▽

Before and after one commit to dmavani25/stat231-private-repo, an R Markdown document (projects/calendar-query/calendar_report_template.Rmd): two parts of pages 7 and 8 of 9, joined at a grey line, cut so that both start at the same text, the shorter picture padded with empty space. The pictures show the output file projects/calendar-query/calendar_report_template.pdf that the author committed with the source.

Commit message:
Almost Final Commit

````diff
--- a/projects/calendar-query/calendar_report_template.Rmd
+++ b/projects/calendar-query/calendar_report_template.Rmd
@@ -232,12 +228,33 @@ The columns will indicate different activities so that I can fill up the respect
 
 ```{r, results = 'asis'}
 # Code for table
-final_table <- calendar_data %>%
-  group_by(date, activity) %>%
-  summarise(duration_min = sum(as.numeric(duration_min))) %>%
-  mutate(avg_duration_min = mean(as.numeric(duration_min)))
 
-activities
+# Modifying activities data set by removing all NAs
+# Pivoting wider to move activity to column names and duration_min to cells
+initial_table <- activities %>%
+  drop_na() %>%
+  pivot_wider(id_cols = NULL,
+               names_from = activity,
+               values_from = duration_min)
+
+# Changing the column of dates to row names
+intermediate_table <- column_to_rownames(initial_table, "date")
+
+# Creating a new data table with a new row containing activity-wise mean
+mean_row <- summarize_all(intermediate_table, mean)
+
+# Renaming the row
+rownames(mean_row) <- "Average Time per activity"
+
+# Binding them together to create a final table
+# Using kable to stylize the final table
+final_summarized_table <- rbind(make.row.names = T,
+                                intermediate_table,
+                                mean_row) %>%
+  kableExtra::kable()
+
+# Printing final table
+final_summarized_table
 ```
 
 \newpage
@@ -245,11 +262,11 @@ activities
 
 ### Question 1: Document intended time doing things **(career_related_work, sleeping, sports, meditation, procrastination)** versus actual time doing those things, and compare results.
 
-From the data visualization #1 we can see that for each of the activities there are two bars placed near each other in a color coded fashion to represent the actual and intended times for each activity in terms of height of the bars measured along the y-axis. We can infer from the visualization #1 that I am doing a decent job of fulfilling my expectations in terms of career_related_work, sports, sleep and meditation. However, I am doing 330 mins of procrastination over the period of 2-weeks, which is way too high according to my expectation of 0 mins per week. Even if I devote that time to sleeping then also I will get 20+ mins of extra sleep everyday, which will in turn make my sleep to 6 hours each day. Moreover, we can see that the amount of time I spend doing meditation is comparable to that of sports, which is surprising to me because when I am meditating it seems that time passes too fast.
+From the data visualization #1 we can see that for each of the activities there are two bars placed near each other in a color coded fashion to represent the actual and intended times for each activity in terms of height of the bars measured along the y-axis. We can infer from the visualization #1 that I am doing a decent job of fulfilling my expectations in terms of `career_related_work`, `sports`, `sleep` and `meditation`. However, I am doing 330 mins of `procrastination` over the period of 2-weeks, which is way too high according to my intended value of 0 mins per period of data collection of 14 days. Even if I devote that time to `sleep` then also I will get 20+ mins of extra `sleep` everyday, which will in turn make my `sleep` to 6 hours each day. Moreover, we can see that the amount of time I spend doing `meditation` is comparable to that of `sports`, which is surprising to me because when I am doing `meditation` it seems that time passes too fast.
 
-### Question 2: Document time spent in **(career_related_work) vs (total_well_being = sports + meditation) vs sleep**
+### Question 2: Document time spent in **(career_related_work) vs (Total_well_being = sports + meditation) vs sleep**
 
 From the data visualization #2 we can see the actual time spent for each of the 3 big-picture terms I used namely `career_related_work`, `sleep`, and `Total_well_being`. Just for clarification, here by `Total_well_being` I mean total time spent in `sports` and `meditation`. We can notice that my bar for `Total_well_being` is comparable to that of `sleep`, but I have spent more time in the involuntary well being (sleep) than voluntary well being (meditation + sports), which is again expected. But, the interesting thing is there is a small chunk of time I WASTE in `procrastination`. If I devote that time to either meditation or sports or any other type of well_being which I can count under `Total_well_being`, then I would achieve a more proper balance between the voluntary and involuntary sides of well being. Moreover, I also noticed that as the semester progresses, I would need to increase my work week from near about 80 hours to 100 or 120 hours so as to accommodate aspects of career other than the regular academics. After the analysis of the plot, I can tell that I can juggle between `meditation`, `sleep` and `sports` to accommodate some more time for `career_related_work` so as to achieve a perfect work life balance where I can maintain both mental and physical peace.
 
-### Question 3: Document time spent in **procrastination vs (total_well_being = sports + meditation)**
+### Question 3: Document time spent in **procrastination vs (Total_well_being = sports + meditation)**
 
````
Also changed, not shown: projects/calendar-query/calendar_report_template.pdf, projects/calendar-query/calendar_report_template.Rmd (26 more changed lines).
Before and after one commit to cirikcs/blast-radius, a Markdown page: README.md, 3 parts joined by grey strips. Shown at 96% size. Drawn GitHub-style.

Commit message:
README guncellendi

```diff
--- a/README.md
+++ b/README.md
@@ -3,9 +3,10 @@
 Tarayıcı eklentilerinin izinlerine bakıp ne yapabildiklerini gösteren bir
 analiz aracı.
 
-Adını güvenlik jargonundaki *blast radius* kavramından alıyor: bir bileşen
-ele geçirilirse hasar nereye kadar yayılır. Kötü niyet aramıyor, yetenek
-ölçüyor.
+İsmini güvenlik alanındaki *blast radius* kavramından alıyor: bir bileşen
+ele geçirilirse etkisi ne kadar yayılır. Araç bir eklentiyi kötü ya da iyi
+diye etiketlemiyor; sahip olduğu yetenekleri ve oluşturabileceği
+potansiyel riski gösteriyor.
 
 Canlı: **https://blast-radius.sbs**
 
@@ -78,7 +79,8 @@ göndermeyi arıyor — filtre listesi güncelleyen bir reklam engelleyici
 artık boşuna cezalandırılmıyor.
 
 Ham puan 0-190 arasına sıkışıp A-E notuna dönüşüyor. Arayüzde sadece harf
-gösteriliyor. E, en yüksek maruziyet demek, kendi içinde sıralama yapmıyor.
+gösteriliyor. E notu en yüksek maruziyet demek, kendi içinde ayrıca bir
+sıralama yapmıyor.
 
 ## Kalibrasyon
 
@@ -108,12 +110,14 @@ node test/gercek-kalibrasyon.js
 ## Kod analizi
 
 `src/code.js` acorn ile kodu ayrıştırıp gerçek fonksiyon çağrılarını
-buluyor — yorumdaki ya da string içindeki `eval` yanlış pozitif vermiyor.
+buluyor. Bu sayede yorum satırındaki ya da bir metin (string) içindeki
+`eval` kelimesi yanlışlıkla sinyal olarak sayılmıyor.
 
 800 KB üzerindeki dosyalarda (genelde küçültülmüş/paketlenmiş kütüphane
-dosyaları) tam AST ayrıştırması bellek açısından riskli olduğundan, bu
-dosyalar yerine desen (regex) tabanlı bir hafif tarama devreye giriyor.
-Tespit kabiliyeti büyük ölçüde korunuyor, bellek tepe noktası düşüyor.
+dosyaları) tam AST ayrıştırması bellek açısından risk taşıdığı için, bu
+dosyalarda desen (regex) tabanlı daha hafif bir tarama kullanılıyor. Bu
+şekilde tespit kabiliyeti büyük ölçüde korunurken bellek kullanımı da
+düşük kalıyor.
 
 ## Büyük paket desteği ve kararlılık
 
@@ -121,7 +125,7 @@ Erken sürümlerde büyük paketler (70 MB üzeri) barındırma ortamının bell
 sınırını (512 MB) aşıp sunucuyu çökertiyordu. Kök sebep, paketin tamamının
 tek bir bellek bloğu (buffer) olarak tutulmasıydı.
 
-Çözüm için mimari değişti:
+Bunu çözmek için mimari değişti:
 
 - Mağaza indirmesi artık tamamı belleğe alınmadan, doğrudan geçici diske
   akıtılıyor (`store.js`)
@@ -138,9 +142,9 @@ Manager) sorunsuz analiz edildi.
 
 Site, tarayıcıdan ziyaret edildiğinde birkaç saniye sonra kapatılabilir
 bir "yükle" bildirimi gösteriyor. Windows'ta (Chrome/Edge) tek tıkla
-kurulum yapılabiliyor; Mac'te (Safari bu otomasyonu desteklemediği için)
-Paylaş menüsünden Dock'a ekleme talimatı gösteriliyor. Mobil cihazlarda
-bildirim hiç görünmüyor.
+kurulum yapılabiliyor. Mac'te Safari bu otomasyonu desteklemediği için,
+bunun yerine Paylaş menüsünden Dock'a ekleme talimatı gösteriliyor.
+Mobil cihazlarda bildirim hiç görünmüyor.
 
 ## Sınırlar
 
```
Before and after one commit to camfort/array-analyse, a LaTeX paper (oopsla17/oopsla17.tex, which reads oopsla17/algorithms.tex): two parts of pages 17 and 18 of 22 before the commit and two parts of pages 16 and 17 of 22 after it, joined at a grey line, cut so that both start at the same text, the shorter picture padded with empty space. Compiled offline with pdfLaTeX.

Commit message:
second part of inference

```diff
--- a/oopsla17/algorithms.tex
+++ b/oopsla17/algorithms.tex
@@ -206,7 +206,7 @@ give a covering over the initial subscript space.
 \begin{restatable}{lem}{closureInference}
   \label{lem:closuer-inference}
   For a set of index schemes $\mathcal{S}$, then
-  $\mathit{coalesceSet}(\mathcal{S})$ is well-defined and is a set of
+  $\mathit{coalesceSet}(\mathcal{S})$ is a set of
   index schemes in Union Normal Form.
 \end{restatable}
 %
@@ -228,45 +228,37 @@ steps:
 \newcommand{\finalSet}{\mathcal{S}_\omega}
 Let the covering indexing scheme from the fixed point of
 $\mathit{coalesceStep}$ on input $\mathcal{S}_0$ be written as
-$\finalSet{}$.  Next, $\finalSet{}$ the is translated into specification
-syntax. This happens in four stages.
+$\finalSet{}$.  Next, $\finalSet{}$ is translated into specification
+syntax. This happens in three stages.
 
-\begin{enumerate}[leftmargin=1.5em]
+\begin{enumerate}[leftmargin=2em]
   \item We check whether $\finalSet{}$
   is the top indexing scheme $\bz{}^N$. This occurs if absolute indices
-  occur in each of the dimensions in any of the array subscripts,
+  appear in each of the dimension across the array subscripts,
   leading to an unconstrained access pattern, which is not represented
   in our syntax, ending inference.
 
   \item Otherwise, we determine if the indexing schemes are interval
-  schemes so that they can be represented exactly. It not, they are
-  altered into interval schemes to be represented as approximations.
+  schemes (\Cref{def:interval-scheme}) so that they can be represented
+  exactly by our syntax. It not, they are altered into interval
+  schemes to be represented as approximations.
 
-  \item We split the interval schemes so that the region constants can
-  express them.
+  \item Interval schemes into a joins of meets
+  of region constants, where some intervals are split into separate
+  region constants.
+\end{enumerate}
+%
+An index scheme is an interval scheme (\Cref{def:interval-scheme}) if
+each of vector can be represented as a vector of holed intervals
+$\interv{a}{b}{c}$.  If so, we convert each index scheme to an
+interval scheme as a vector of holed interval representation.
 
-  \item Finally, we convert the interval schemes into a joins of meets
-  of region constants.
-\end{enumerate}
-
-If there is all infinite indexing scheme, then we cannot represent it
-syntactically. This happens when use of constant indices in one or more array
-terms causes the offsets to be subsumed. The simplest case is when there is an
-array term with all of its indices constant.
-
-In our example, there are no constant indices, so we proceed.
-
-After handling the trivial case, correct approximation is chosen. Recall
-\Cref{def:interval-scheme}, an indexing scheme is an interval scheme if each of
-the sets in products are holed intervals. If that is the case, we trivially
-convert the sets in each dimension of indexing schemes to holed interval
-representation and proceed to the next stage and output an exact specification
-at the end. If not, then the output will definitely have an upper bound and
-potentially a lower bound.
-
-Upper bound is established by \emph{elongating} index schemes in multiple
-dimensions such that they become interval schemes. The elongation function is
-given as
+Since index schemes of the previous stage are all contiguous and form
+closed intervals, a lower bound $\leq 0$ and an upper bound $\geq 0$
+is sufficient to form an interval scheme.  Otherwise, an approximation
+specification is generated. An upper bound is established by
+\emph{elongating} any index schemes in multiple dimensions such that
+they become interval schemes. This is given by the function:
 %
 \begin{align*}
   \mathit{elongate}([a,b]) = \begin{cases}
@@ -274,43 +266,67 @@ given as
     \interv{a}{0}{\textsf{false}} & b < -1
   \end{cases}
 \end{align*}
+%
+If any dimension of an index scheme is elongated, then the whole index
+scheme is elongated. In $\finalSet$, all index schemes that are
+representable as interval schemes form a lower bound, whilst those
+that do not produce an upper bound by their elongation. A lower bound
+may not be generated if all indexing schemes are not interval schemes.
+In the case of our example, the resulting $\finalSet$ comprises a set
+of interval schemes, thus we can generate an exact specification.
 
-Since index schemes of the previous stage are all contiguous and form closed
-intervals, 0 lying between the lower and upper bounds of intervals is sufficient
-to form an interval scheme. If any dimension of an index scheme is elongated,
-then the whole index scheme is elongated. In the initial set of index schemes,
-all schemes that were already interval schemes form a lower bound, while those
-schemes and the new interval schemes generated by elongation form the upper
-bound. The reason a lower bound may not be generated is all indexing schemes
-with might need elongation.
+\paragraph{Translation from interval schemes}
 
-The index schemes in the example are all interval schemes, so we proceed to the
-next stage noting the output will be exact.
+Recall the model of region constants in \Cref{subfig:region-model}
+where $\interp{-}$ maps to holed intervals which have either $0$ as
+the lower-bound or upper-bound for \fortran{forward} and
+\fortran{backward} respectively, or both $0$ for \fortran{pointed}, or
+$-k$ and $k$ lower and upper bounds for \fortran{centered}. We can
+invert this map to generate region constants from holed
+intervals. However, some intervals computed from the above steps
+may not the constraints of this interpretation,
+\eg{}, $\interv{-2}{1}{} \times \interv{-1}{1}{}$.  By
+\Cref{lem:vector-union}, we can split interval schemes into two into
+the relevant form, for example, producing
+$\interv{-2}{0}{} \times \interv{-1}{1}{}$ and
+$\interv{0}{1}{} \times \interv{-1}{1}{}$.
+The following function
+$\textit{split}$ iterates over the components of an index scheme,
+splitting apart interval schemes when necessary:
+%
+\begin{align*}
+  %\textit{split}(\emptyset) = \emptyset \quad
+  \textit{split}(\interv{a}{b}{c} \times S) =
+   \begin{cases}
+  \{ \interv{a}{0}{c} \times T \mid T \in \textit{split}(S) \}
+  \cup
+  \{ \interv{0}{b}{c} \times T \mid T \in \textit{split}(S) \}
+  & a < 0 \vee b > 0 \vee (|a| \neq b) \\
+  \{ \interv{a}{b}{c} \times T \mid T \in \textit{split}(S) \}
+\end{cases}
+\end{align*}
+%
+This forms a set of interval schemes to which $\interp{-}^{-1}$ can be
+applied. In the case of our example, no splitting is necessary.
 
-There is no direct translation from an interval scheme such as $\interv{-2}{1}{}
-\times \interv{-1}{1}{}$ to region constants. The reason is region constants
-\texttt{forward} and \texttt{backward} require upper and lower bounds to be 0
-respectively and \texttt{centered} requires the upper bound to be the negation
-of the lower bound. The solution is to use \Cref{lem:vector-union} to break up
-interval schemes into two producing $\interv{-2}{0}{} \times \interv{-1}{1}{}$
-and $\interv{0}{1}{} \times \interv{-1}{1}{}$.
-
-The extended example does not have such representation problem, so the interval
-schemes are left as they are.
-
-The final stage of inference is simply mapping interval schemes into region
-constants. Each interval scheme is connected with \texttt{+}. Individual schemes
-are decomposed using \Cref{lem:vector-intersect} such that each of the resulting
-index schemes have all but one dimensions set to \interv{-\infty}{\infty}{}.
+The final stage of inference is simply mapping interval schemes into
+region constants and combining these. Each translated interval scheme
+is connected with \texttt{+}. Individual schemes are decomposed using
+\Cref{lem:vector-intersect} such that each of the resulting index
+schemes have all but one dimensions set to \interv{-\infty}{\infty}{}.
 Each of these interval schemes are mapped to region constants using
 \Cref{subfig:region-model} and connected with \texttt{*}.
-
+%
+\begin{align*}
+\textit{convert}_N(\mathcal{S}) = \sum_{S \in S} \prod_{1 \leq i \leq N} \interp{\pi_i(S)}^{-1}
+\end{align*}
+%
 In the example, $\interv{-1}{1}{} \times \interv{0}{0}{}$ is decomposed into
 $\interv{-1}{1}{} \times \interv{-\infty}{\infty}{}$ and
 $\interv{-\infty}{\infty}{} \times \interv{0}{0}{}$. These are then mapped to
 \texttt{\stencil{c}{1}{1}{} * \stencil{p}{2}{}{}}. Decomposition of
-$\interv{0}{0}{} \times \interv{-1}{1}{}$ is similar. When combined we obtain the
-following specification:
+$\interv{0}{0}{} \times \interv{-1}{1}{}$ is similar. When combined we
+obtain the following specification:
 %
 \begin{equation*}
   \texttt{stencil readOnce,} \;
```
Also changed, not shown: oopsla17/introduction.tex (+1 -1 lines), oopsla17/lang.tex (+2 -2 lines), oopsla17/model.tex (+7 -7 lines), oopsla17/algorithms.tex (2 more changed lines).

△

### WORK INSTRUCTION
Which lines of the data contain the word "indexing"? Copy each one.

### RESULT FOR THIS EXERCISE
 Let the covering indexing scheme from the fixed point of
   is the top indexing scheme $\bz{}^N$. This occurs if absolute indices
   \item Otherwise, we determine if the indexing schemes are interval
-If there is all infinite indexing scheme, then we cannot represent it
-\Cref{def:interval-scheme}, an indexing scheme is an interval scheme if each of
-convert the sets in each dimension of indexing schemes to holed interval
+may not be generated if all indexing schemes are not interval schemes.
-bound. The reason a lower bound may not be generated is all indexing schemes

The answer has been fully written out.